I subscribe to a Facebook group for mothers in my neck of the woods, which I think I’ve mentioned before. I read it mostly for the entertainment, and the nostalgia; it’s easy to forget what it’s like to have little kids in the house, and the overwhelming emotion – fear.
It’s not exclusively fear. You also have a certain warmheartedness, that “I am mother to the world” thing. But always, the fear creeps back in. You may have read that some women believe their newborns will burst into flames if they take their eyes off them. Once you have a baby? You totally get it. It’s just your body telling you to stay on the job.
Fear is a useful emotion, in the sense that it reminds you what you have to protect. But today, I stumbled across a thread about dental work, and learned that in addition to a significant anti-vaccine contingent around here, there are some who are filtering fluoride out of their drinking water. Because cancer.
I guess it’s only a matter of time until we reject modernity entirely.
Yes I know: Fluoride is a carcinogen. It’s also the reason most of us will be buried with the teeth we were born with, when in my grandparents’ generation, dentures were as common as artificial knees are in the current one.
Quick bloggage today, because yesterday was boring:
A few days ago, a friend came across a signed collection of Bob Greene columns in a used bookstore, which he of course snatched up for me. Talking about Bob and his era, he was inspired to go looking for Neil Steinberg’s Bobwatch columns from the Chicago Reader, and sent me one that, coincidentally, Neil himself dusted off for his blog today — a review of “All Summer Long,” his horrible novel. One of them, anyway.
The plot is pure Bob wish fulfillment.
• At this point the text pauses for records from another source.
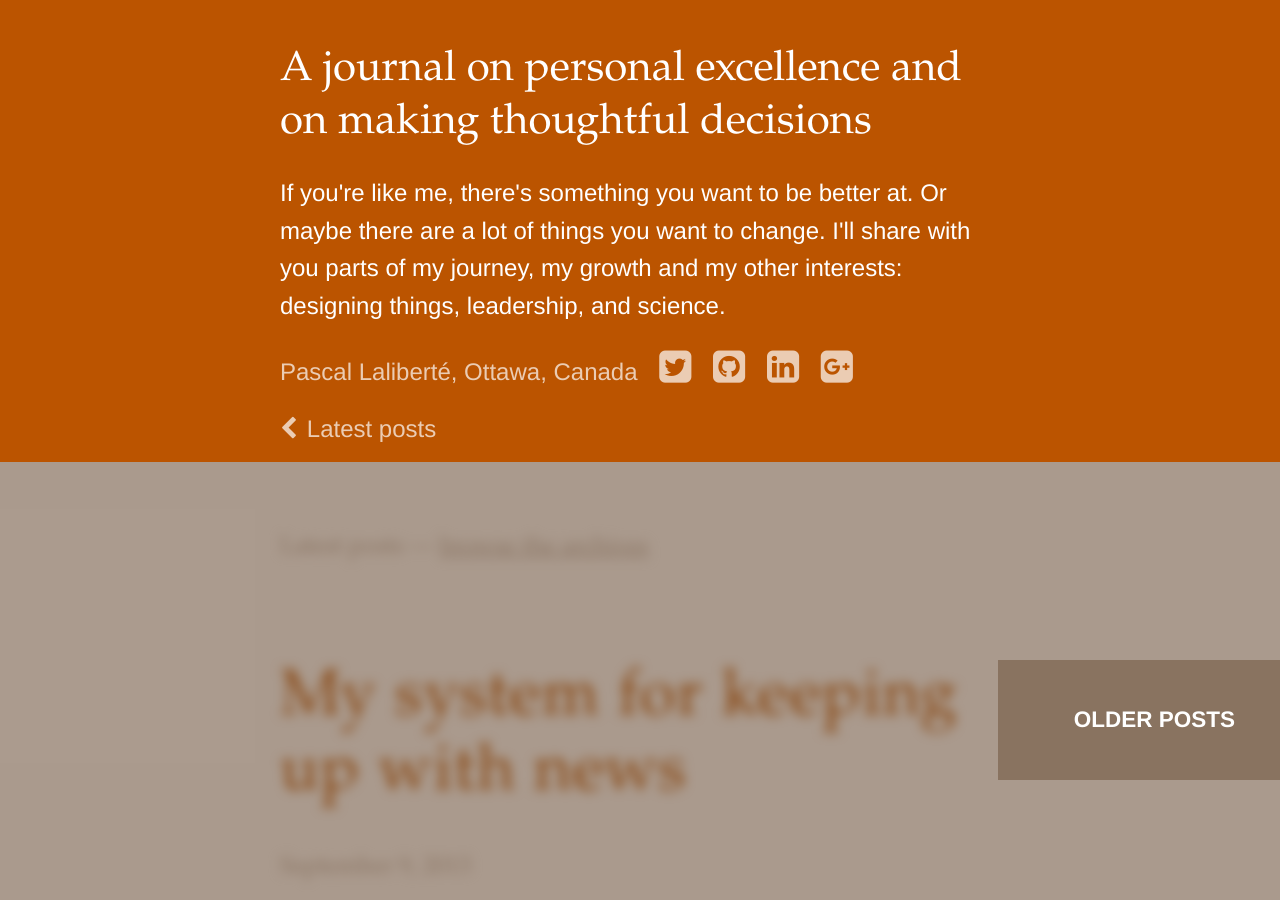
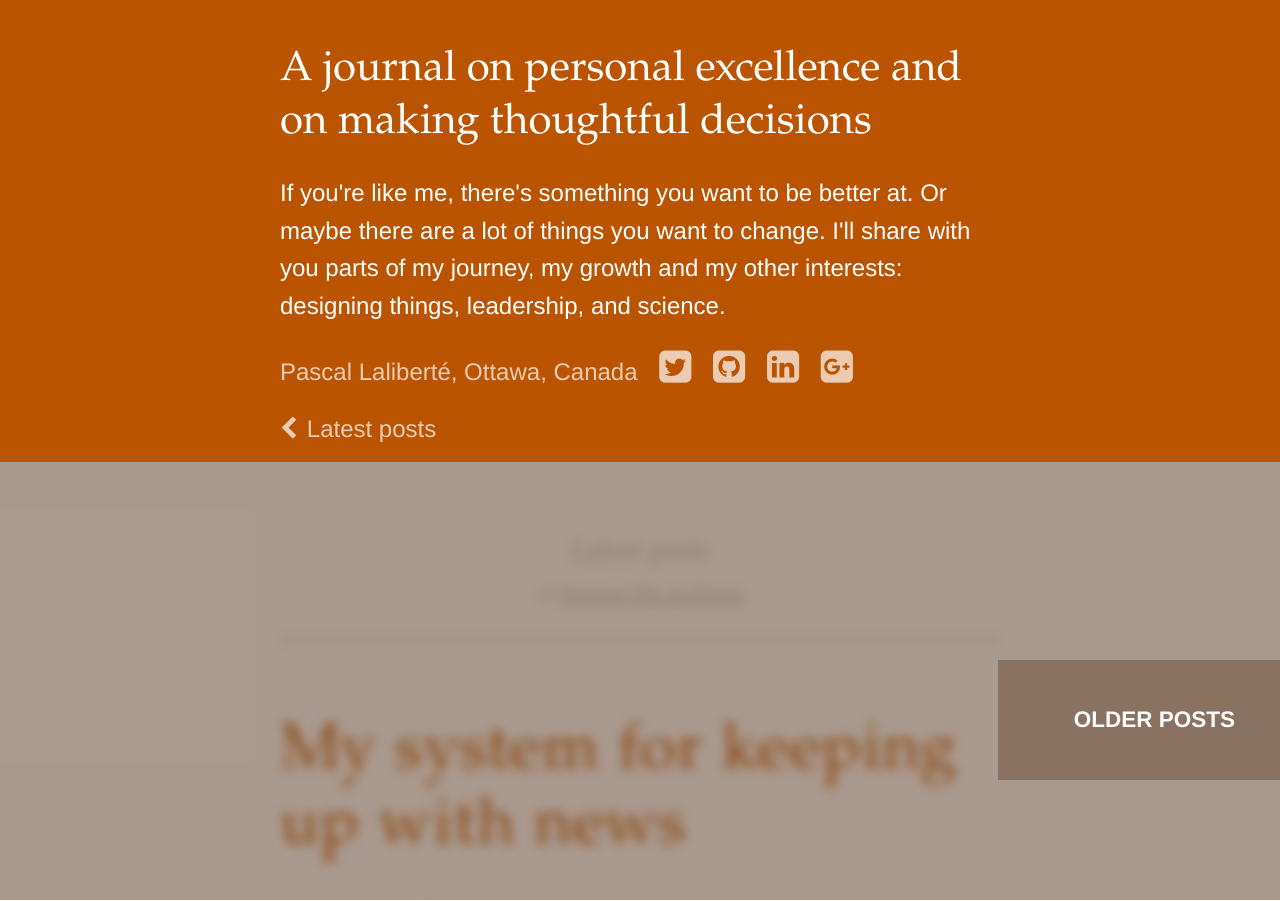
Before and after one commit to pascallaliberte/by.pascallaliberte.me, a Jekyll site: the page built from index.html, in a window 1280 px wide, cut to the strip 0-901 px from the top of the page. Built offline with Jekyll 4.4.1, drawn with Linux system fonts in a browser that asks for light colours; nearby versions of some CDN libraries; the list of posts is cut into pages by our own code.

Commit message:
Centered the blog-nav-pagination-summary heading and links

```diff
--- a/_includes/blog-nav-pagination-summary-links.html
+++ b/_includes/blog-nav-pagination-summary-links.html
@@ -1,5 +1,5 @@
 <span class="blog-nav-pagination-summary-links">
-  <span class="separator">&mdash;</span>
+  <span class="separator">or</span>
   <a href="{{ site.baseurl}}/all-posts/">
     browse the archives</a>
 </span>
--- a/_includes/blog-nav-pagination-summary.html
+++ b/_includes/blog-nav-pagination-summary.html
@@ -26,4 +26,5 @@
     Browse the archives
   </h2>
 {% endif %}
+  <hr class="post-separator">
 </div>
--- a/a/css/screen.css
+++ b/a/css/screen.css
@@ -1134,23 +1134,36 @@ a.intro-more:hover, a.intro-more:active {
   padding-top: 40px;
   padding-top: 4rem;
   color: #bcafa5;
+  text-align: center;
 }
 
-/* line 147, ../sass/modules/blog-nav.sass */
+/* line 148, ../sass/modules/blog-nav.sass */
 .blog-nav-pagination-summary-page-indicator {
-  font-size: 16px;
-  font-size: 1.6rem;
+  font-size: 20px;
+  font-size: 2rem;
   line-height: 25px;
   line-height: 2.5rem;
   font-weight: normal;
-  display: inline-block;
+  font-style: italic;
 }
 
 /* line 154, ../sass/modules/blog-nav.sass */
+.blog-nav-pagination-summary-links {
+  display: block;
+  font-size: 14px;
+  font-size: 1.4rem;
+  line-height: 18px;
+  line-height: 1.8rem;
+  margin-top: -10px;
+  margin-top: -1rem;
+  margin-bottom: 20px;
+  margin-bottom: 2rem;
+}
+/* line 160, ../sass/modules/blog-nav.sass */
 .blog-nav-pagination-summary-links a {
   color: inherit;
 }
-/* line 156, ../sass/modules/blog-nav.sass */
+/* line 162, ../sass/modules/blog-nav.sass */
 .blog-nav-pagination-summary-links a:hover, .blog-nav-pagination-summary-links a:active {
   color: #bb5400;
 }
```
Also changed, not shown: a/css/modules/blog-nav.css (+18 -5 lines), a/sass/modules/blog-nav.sass (+8 -2 lines).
The thinly disguised Bob character, an aging TV journalist named Ben Kroeger, dragoons his two best friends into abandoning their families and spending “one last summer” in a journey across the country. “We had said that it was going to be the best thing we had ever done,” writes Bob/Ben, as if the three men were bringing vaccines to impoverished African villages instead of lounging around motel pools.
Bob’s fake premise is further undermined by his insistence on presenting the lark as a pure, shimmering quest, a search for the grail that everyone immediately grasps and then reveres. The irony of these three boobs trying to regain the sort of magic summer now being denied their own cast-off and fatherless children never occurs to anybody, least of all the author.
I can see some of the benefits of “affirmative consent,” yes, but still think the money would be better spent teaching young people to speak up when they’re in an uncomfortable situation, starting in childhood. Speak up loudly. It might scare off a few of the creepy mom’s-boyfriend and bad-swim-coach types, too.
Outta here. Good Thursday, all.